## Provided data
_____
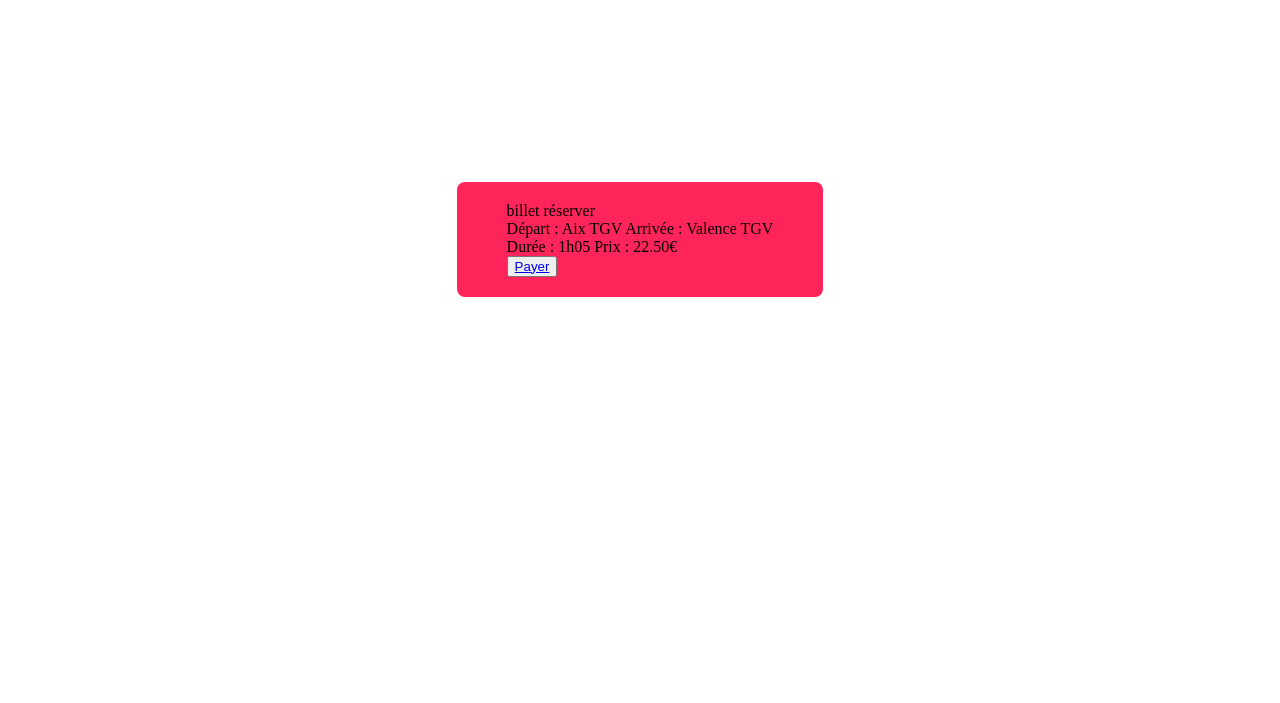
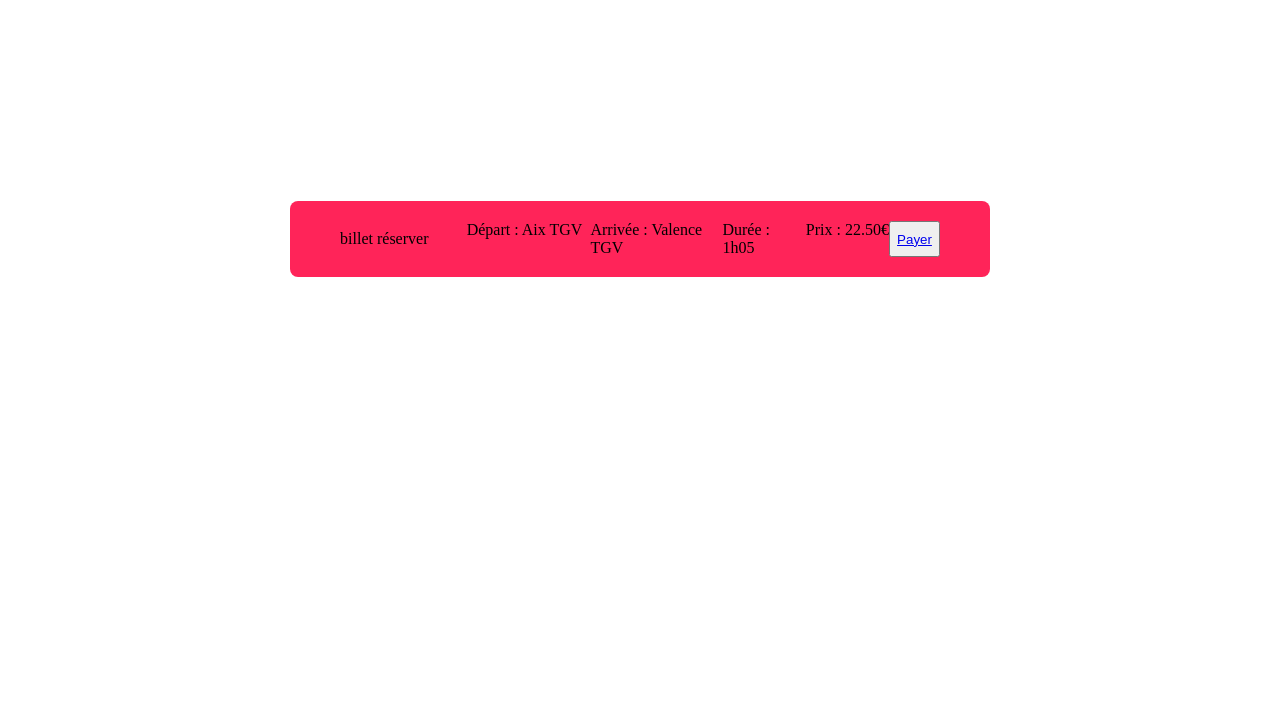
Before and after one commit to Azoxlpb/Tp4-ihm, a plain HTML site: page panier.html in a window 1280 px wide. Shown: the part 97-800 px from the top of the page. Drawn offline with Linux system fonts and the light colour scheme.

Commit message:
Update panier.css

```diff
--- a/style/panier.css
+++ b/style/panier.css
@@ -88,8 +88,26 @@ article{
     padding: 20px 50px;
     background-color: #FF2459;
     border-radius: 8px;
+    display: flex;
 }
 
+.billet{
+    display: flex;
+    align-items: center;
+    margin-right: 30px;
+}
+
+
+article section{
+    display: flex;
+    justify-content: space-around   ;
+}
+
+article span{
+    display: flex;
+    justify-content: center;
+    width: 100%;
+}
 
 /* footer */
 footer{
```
_____
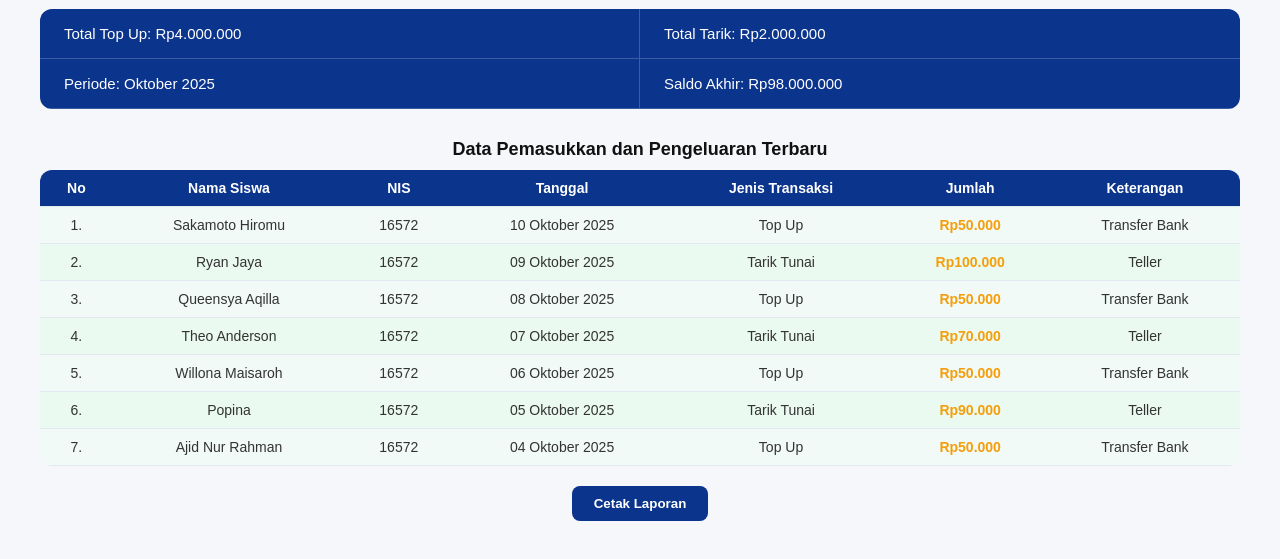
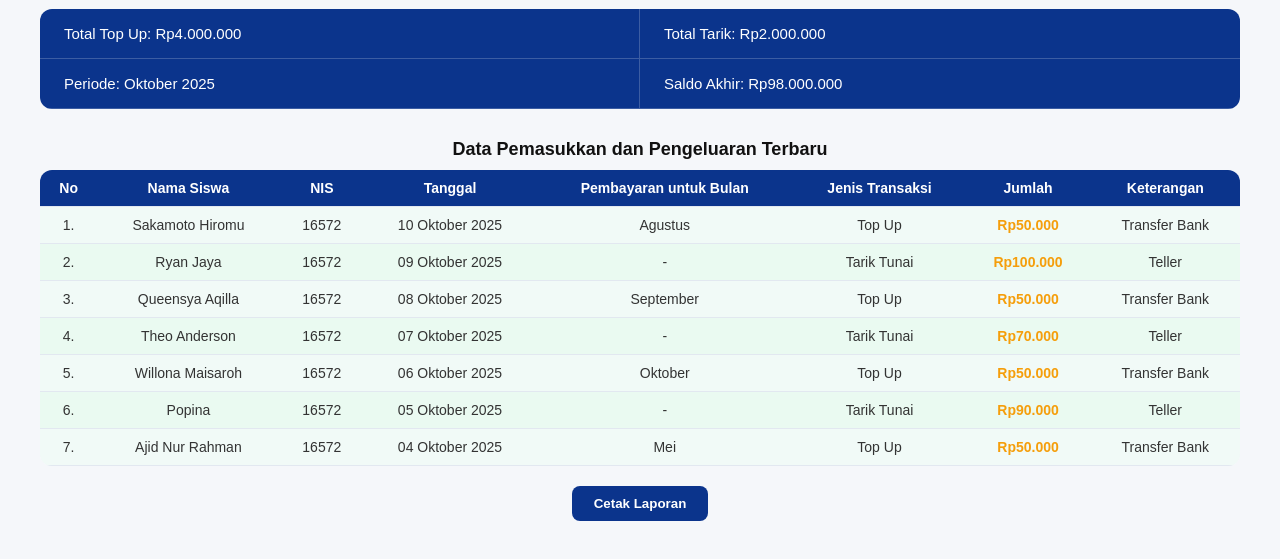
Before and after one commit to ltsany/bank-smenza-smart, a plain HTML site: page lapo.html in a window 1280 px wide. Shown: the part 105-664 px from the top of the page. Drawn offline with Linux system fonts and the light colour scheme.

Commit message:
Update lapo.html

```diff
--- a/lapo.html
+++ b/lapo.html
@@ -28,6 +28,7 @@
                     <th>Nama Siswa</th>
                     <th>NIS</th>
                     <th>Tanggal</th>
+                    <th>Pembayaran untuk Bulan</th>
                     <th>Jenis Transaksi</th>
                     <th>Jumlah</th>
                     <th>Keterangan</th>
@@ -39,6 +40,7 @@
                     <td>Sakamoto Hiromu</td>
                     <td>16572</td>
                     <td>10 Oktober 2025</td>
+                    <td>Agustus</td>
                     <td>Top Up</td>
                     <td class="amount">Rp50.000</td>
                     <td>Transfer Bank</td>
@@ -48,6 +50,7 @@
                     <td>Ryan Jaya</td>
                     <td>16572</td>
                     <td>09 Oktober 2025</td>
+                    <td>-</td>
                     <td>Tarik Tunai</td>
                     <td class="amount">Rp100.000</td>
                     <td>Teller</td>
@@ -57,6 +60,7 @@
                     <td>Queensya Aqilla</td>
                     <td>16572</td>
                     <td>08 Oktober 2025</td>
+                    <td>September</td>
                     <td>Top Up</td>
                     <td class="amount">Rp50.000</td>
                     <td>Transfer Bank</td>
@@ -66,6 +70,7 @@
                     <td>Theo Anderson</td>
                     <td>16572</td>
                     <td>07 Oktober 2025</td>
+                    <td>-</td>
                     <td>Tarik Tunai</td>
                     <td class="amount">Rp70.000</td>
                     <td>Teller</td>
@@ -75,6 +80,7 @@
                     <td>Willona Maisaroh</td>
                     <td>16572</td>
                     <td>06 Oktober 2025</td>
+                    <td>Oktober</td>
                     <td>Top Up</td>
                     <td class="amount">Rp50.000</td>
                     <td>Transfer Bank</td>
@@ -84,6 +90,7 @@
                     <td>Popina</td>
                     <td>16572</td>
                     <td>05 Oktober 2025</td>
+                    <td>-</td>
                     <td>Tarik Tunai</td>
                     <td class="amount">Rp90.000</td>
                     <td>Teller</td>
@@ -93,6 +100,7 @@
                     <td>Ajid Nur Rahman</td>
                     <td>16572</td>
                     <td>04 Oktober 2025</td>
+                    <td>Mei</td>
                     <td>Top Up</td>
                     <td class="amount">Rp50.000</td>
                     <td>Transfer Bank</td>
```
_____
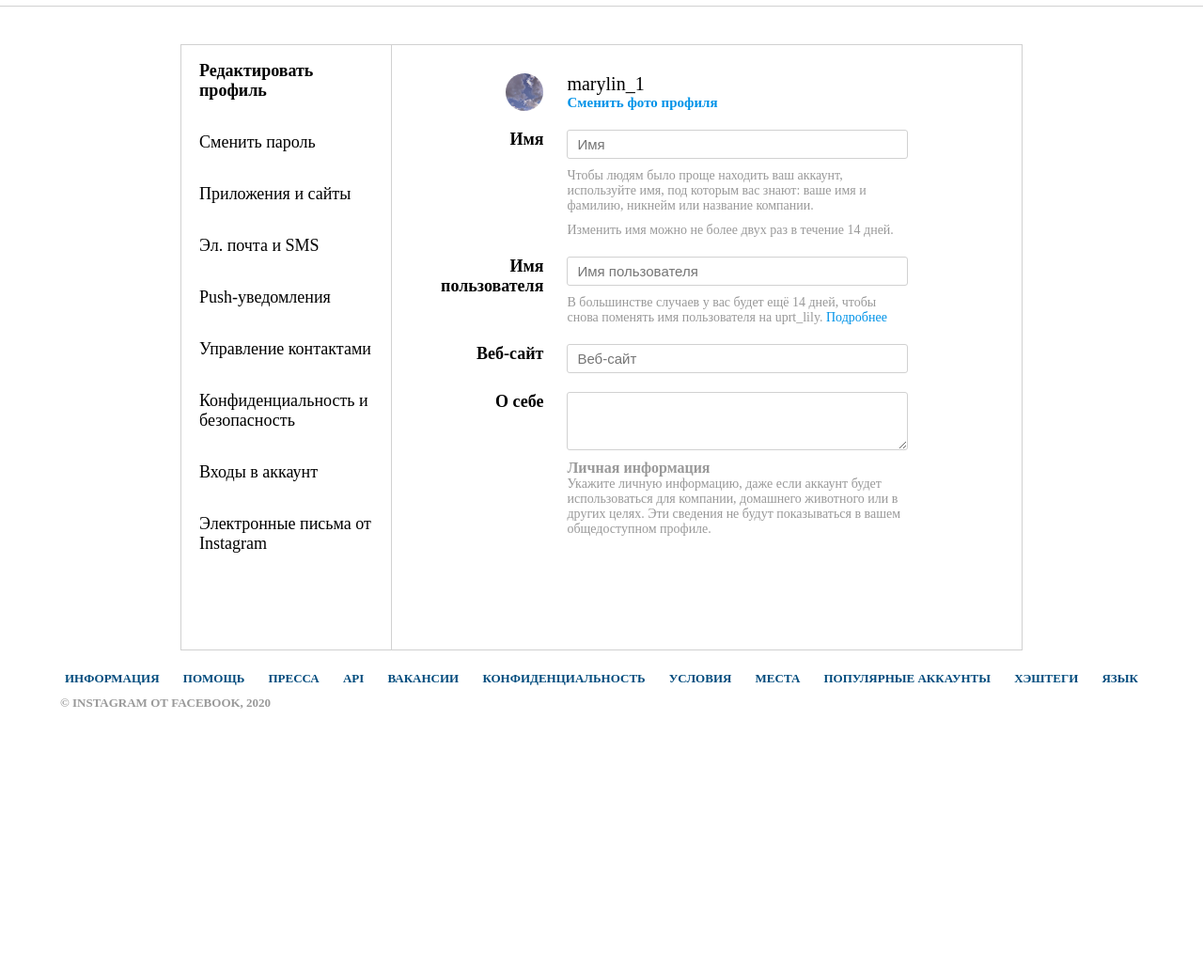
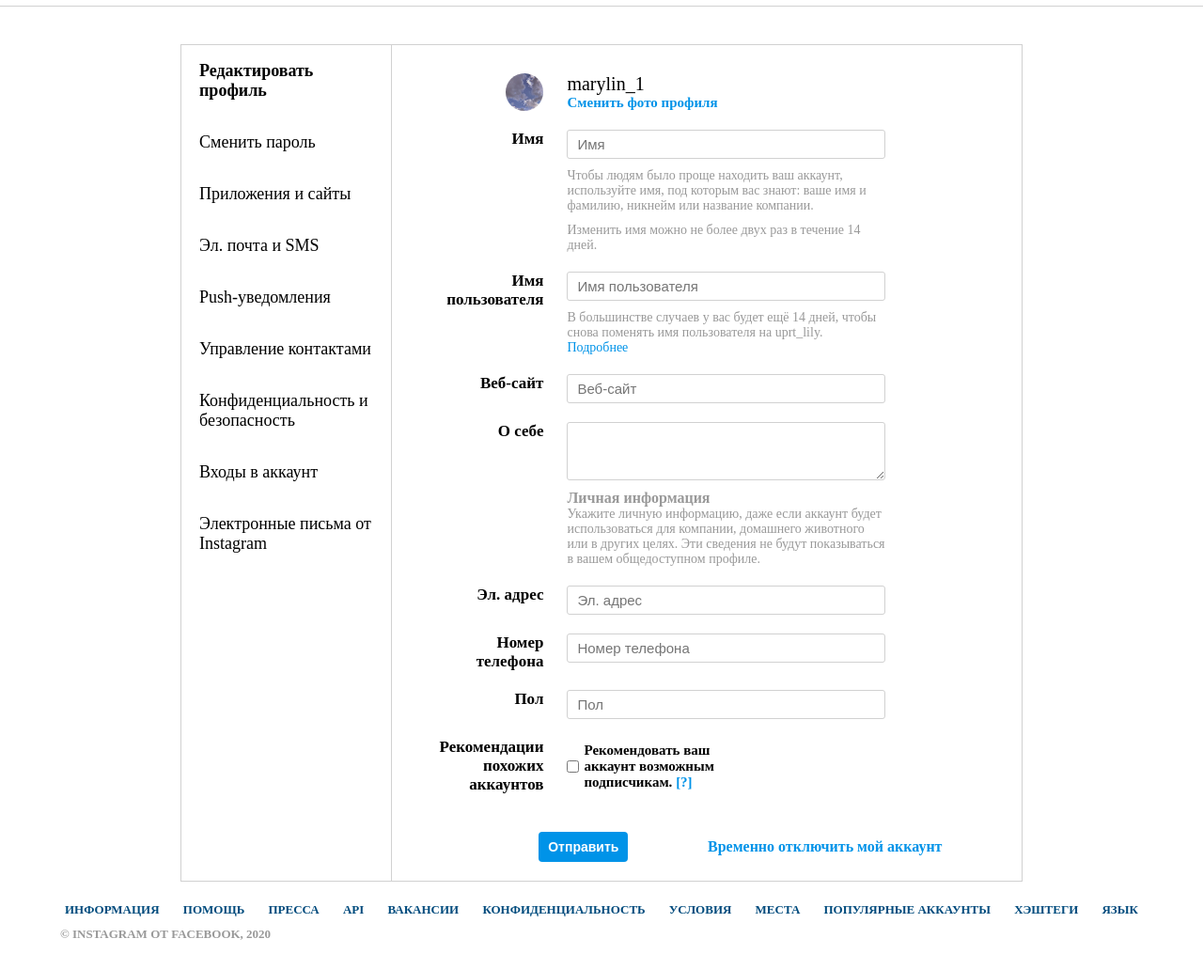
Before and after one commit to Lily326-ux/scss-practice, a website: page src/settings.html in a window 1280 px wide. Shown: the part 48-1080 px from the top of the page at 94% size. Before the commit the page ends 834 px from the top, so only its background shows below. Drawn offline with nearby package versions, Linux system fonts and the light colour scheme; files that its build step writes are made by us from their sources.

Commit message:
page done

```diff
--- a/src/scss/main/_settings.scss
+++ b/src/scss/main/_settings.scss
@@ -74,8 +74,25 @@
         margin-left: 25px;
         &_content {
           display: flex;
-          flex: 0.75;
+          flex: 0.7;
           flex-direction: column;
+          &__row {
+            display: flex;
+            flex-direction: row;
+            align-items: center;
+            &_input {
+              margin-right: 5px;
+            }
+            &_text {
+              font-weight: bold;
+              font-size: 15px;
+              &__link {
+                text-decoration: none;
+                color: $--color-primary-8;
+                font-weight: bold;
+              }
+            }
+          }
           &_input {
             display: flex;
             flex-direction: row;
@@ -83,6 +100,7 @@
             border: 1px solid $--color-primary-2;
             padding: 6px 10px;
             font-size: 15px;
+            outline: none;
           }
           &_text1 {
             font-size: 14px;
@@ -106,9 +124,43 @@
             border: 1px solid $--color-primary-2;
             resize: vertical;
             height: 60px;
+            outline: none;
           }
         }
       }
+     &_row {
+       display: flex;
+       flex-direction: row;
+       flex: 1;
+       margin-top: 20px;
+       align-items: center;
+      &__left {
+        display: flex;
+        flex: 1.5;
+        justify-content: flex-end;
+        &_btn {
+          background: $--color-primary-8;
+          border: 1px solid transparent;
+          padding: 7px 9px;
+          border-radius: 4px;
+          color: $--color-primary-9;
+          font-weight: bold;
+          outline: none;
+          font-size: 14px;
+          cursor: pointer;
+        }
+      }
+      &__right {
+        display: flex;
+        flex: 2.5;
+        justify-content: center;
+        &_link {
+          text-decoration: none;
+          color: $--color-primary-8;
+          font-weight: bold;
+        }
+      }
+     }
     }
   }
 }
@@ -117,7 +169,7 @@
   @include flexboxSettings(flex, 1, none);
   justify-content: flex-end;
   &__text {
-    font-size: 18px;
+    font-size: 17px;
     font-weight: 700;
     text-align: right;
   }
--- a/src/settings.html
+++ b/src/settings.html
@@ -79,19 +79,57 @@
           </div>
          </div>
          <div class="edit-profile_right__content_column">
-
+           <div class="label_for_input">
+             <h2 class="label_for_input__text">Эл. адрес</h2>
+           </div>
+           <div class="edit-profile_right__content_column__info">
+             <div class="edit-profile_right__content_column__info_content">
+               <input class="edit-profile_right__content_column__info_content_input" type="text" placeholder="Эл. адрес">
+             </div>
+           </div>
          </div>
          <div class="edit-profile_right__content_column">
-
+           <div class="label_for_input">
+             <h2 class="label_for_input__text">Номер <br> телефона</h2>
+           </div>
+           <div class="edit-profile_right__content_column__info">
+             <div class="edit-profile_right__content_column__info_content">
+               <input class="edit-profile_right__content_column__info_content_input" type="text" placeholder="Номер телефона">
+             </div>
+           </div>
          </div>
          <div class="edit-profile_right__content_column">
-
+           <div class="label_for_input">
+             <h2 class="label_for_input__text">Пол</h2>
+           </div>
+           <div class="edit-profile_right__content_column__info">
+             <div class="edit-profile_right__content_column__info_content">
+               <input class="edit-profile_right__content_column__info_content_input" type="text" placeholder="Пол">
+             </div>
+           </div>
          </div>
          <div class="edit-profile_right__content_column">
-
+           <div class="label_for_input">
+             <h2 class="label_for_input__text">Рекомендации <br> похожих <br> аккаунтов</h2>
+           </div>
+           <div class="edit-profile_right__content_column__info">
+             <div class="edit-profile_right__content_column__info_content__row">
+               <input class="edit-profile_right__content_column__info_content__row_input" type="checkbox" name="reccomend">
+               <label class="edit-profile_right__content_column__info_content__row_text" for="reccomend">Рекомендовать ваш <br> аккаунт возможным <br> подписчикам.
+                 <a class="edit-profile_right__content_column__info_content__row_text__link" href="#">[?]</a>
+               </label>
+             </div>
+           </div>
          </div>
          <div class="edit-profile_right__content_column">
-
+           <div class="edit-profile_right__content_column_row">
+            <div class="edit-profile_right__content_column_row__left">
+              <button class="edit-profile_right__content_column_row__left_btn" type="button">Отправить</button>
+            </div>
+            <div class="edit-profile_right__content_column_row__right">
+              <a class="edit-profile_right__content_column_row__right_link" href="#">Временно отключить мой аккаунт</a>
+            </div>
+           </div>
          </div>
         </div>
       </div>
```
_____
## What to do
From the records above, copy each line in which the string "page" occurs.

## Solved problem
Before and after one commit to Azoxlpb/Tp4-ihm, a plain HTML site: page panier.html in a window 1280 px wide. Shown: the part 97-800 px from the top of the page. Drawn offline with Linux system fonts and the light colour scheme.
Before and after one commit to ltsany/bank-smenza-smart, a plain HTML site: page lapo.html in a window 1280 px wide. Shown: the part 105-664 px from the top of the page. Drawn offline with Linux system fonts and the light colour scheme.
Before and after one commit to Lily326-ux/scss-practice, a website: page src/settings.html in a window 1280 px wide. Shown: the part 48-1080 px from the top of the page at 94% size. Before the commit the page ends 834 px from the top, so only its background shows below. Drawn offline with nearby package versions, Linux system fonts and the light colour scheme; files that its build step writes are made by us from their sources.
page done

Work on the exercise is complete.